* What you are asked to do *
Show, from the entries below, every line in which "control" appears.

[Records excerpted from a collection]
::::::
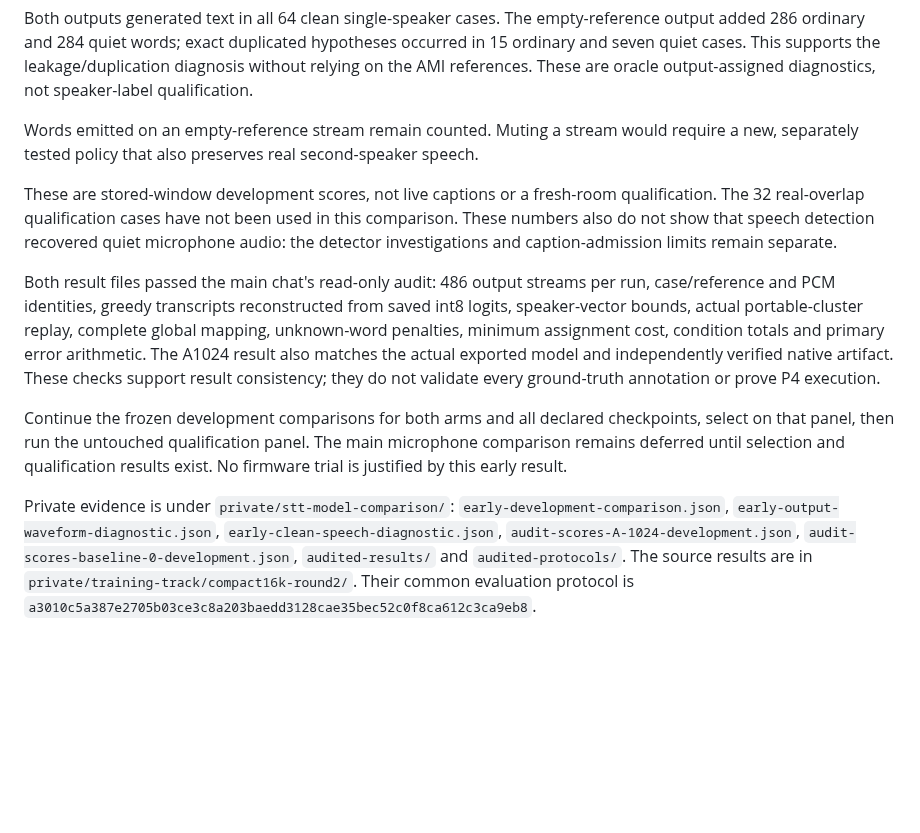
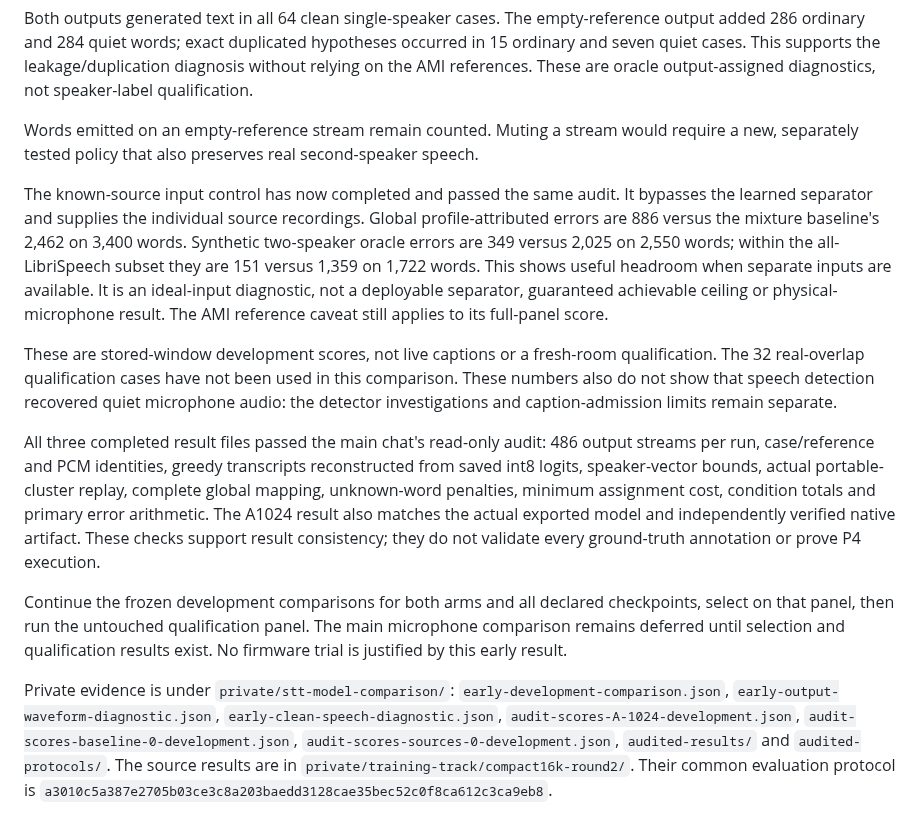
Before and after one commit to CadenGithubB/HardwareOne_Speech_To_Text, a Markdown page: docs/STT_EARLY_SEPARATOR_COMPARISON.md, the part around the change. Rendered like a GitHub page; blank space fills up the shorter version.

Commit message:
Add audited known-source control and separation headroom

```diff
--- a/docs/STT_EARLY_SEPARATOR_COMPARISON.md
+++ b/docs/STT_EARLY_SEPARATOR_COMPARISON.md
@@ -37,10 +37,12 @@ Both outputs generated text in all 64 clean single-speaker cases. The empty-refe
 
 Words emitted on an empty-reference stream remain counted. Muting a stream would require a new, separately tested policy that also preserves real second-speaker speech.
 
+The known-source input control has now completed and passed the same audit. It bypasses the learned separator and supplies the individual source recordings. Global profile-attributed errors are 886 versus the mixture baseline's 2,462 on 3,400 words. Synthetic two-speaker oracle errors are 349 versus 2,025 on 2,550 words; within the all-LibriSpeech subset they are 151 versus 1,359 on 1,722 words. This shows useful headroom when separate inputs are available. It is an ideal-input diagnostic, not a deployable separator, guaranteed achievable ceiling or physical-microphone result. The AMI reference caveat still applies to its full-panel score.
+
 These are stored-window development scores, not live captions or a fresh-room qualification. The 32 real-overlap qualification cases have not been used in this comparison. These numbers also do not show that speech detection recovered quiet microphone audio: the detector investigations and caption-admission limits remain separate.
 
-Both result files passed the main chat's read-only audit: 486 output streams per run, case/reference and PCM identities, greedy transcripts reconstructed from saved int8 logits, speaker-vector bounds, actual portable-cluster replay, complete global mapping, unknown-word penalties, minimum assignment cost, condition totals and primary error arithmetic. The A1024 result also matches the actual exported model and independently verified native artifact. These checks support result consistency; they do not validate every ground-truth annotation or prove P4 execution.
+All three completed result files passed the main chat's read-only audit: 486 output streams per run, case/reference and PCM identities, greedy transcripts reconstructed from saved int8 logits, speaker-vector bounds, actual portable-cluster replay, complete global mapping, unknown-word penalties, minimum assignment cost, condition totals and primary error arithmetic. The A1024 result also matches the actual exported model and independently verified native artifact. These checks support result consistency; they do not validate every ground-truth annotation or prove P4 execution.
 
 Continue the frozen development comparisons for both arms and all declared checkpoints, select on that panel, then run the untouched qualification panel. The main microphone comparison remains deferred until selection and qualification results exist. No firmware trial is justified by this early result.
 
-Private evidence is under `private/stt-model-comparison/`: `early-development-comparison.json`, `early-output-waveform-diagnostic.json`, `early-clean-speech-diagnostic.json`, `audit-scores-A-1024-development.json`, `audit-scores-baseline-0-development.json`, `audited-results/` and `audited-protocols/`. The source results are in `private/training-track/compact16k-round2/`. Their common evaluation protocol is `a3010c5a387e2705b03ce3c8a203baedd3128cae35bec52c0f8ca612c3ca9eb8`.
+Private evidence is under `private/stt-model-comparison/`: `early-development-comparison.json`, `early-output-waveform-diagnostic.json`, `early-clean-speech-diagnostic.json`, `audit-scores-A-1024-development.json`, `audit-scores-baseline-0-development.json`, `audit-scores-sources-0-development.json`, `audited-results/` and `audited-protocols/`. The source results are in `private/training-track/compact16k-round2/`. Their common evaluation protocol is `a3010c5a387e2705b03ce3c8a203baedd3128cae35bec52c0f8ca612c3ca9eb8`.
```
Also changed, not shown: docs/STT_PRODUCT_HANDOFF.md (+2 -0 lines).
::::::
* Your solution *
Add audited known-source control and separation headroom
+The known-source input control has now completed and passed the same audit. It bypasses the learned separator and supplies the individual source recordings. Global profile-attributed errors are 886 versus the mixture baseline's 2,462 on 3,400 words. Synthetic two-speaker oracle errors are 349 versus 2,025 on 2,550 words; within the all-LibriSpeech subset they are 151 versus 1,359 on 1,722 words. This shows useful headroom when separate inputs are available. It is an ideal-input diagnostic, not a deployable separator, guaranteed achievable ceiling or physical-microphone result. The AMI reference caveat still applies to its full-panel score.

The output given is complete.